### ASSIGNMENT
Return the complete listing without omission.

### EXERCISE DATA
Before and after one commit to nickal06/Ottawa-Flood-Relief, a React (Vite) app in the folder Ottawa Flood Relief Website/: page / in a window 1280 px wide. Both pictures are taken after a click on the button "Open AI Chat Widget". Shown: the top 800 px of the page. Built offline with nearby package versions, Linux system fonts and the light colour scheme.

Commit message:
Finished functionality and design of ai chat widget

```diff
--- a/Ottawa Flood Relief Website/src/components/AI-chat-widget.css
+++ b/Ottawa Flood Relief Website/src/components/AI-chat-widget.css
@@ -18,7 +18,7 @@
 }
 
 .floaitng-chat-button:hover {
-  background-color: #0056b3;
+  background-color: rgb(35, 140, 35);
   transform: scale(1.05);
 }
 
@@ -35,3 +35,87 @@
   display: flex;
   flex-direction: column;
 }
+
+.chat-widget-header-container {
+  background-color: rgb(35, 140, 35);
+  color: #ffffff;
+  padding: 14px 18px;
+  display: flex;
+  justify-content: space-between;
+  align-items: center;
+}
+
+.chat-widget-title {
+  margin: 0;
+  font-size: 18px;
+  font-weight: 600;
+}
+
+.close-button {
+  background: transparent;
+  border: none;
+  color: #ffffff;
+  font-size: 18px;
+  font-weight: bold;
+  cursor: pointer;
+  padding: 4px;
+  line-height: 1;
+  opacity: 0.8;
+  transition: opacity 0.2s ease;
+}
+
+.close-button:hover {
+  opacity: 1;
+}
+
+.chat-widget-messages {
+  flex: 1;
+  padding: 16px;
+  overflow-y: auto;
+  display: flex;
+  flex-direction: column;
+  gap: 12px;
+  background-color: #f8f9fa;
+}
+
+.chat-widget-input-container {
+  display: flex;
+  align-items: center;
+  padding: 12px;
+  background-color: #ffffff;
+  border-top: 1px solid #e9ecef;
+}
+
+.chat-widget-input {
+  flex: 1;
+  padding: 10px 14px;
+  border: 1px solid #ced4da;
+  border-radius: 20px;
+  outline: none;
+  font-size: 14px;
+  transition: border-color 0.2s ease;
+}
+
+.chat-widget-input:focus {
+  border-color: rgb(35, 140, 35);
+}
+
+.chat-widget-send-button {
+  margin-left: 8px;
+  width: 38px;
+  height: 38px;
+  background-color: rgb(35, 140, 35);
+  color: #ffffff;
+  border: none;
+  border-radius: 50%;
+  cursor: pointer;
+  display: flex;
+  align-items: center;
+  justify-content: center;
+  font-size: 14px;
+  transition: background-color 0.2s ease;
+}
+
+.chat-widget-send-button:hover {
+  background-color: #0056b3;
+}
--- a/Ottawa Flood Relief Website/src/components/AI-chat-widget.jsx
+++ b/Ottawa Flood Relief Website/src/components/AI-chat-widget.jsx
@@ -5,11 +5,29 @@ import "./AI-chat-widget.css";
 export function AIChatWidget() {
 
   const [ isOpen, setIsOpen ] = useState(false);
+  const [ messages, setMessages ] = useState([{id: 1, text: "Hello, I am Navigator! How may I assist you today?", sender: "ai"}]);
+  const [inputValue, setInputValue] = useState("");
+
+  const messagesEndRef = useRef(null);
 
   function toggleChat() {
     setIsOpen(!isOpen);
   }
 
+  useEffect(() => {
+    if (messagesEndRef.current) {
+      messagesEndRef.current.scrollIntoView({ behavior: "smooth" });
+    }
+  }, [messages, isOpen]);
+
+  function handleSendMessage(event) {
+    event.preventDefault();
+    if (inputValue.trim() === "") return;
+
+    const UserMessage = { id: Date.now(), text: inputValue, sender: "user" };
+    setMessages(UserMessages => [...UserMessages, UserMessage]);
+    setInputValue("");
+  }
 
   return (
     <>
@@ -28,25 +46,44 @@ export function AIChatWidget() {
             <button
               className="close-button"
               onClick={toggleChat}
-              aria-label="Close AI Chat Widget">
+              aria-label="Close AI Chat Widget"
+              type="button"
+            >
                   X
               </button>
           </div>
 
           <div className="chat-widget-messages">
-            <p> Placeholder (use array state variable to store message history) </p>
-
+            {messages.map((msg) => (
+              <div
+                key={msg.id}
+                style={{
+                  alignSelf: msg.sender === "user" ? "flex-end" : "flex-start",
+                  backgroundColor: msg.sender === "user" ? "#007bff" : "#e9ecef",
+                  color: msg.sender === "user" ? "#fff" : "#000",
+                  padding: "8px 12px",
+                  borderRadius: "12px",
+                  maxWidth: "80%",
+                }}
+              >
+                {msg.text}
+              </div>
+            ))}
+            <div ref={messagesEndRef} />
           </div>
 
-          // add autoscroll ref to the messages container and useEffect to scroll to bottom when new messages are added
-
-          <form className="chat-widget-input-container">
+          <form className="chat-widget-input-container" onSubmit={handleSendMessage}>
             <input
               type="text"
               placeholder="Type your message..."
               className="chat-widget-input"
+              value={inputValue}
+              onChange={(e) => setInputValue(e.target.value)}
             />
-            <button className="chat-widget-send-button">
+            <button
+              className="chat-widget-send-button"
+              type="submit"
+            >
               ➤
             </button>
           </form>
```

### TASK ANSWER
Before and after one commit to nickal06/Ottawa-Flood-Relief, a React (Vite) app in the folder Ottawa Flood Relief Website/: page / in a window 1280 px wide. Both pictures are taken after a click on the button "Open AI Chat Widget". Shown: the top 800 px of the page. Built offline with nearby package versions, Linux system fonts and the light colour scheme.

Commit message:
Finished functionality and design of ai chat widget

```diff
--- a/Ottawa Flood Relief Website/src/components/AI-chat-widget.css
+++ b/Ottawa Flood Relief Website/src/components/AI-chat-widget.css
@@ -18,7 +18,7 @@
 }
 
 .floaitng-chat-button:hover {
-  background-color: #0056b3;
+  background-color: rgb(35, 140, 35);
   transform: scale(1.05);
 }
 
@@ -35,3 +35,87 @@
   display: flex;
   flex-direction: column;
 }
+
+.chat-widget-header-container {
+  background-color: rgb(35, 140, 35);
+  color: #ffffff;
+  padding: 14px 18px;
+  display: flex;
+  justify-content: space-between;
+  align-items: center;
+}
+
+.chat-widget-title {
+  margin: 0;
+  font-size: 18px;
+  font-weight: 600;
+}
+
+.close-button {
+  background: transparent;
+  border: none;
+  color: #ffffff;
+  font-size: 18px;
+  font-weight: bold;
+  cursor: pointer;
+  padding: 4px;
+  line-height: 1;
+  opacity: 0.8;
+  transition: opacity 0.2s ease;
+}
+
+.close-button:hover {
+  opacity: 1;
+}
+
+.chat-widget-messages {
+  flex: 1;
+  padding: 16px;
+  overflow-y: auto;
+  display: flex;
+  flex-direction: column;
+  gap: 12px;
+  background-color: #f8f9fa;
+}
+
+.chat-widget-input-container {
+  display: flex;
+  align-items: center;
+  padding: 12px;
+  background-color: #ffffff;
+  border-top: 1px solid #e9ecef;
+}
+
+.chat-widget-input {
+  flex: 1;
+  padding: 10px 14px;
+  border: 1px solid #ced4da;
+  border-radius: 20px;
+  outline: none;
+  font-size: 14px;
+  transition: border-color 0.2s ease;
+}
+
+.chat-widget-input:focus {
+  border-color: rgb(35, 140, 35);
+}
+
+.chat-widget-send-button {
+  margin-left: 8px;
+  width: 38px;
+  height: 38px;
+  background-color: rgb(35, 140, 35);
+  color: #ffffff;
+  border: none;
+  border-radius: 50%;
+  cursor: pointer;
+  display: flex;
+  align-items: center;
+  justify-content: center;
+  font-size: 14px;
+  transition: background-color 0.2s ease;
+}
+
+.chat-widget-send-button:hover {
+  background-color: #0056b3;
+}
--- a/Ottawa Flood Relief Website/src/components/AI-chat-widget.jsx
+++ b/Ottawa Flood Relief Website/src/components/AI-chat-widget.jsx
@@ -5,11 +5,29 @@ import "./AI-chat-widget.css";
 export function AIChatWidget() {
 
   const [ isOpen, setIsOpen ] = useState(false);
+  const [ messages, setMessages ] = useState([{id: 1, text: "Hello, I am Navigator! How may I assist you today?", sender: "ai"}]);
+  const [inputValue, setInputValue] = useState("");
+
+  const messagesEndRef = useRef(null);
 
   function toggleChat() {
     setIsOpen(!isOpen);
   }
 
+  useEffect(() => {
+    if (messagesEndRef.current) {
+      messagesEndRef.current.scrollIntoView({ behavior: "smooth" });
+    }
+  }, [messages, isOpen]);
+
+  function handleSendMessage(event) {
+    event.preventDefault();
+    if (inputValue.trim() === "") return;
+
+    const UserMessage = { id: Date.now(), text: inputValue, sender: "user" };
+    setMessages(UserMessages => [...UserMessages, UserMessage]);
+    setInputValue("");
+  }
 
   return (
     <>
@@ -28,25 +46,44 @@ export function AIChatWidget() {
             <button
               className="close-button"
               onClick={toggleChat}
-              aria-label="Close AI Chat Widget">
+              aria-label="Close AI Chat Widget"
+              type="button"
+            >
                   X
               </button>
           </div>
 
           <div className="chat-widget-messages">
-            <p> Placeholder (use array state variable to store message history) </p>
-
+            {messages.map((msg) => (
+              <div
+                key={msg.id}
+                style={{
+                  alignSelf: msg.sender === "user" ? "flex-end" : "flex-start",
+                  backgroundColor: msg.sender === "user" ? "#007bff" : "#e9ecef",
+                  color: msg.sender === "user" ? "#fff" : "#000",
+                  padding: "8px 12px",
+                  borderRadius: "12px",
+                  maxWidth: "80%",
+                }}
+              >
+                {msg.text}
+              </div>
+            ))}
+            <div ref={messagesEndRef} />
           </div>
 
-          // add autoscroll ref to the messages container and useEffect to scroll to bottom when new messages are added
-
-          <form className="chat-widget-input-container">
+          <form className="chat-widget-input-container" onSubmit={handleSendMessage}>
             <input
               type="text"
               placeholder="Type your message..."
               className="chat-widget-input"
+              value={inputValue}
+              onChange={(e) => setInputValue(e.target.value)}
             />
-            <button className="chat-widget-send-button">
+            <button
+              className="chat-widget-send-button"
+              type="submit"
+            >
               ➤
             </button>
           </form>
```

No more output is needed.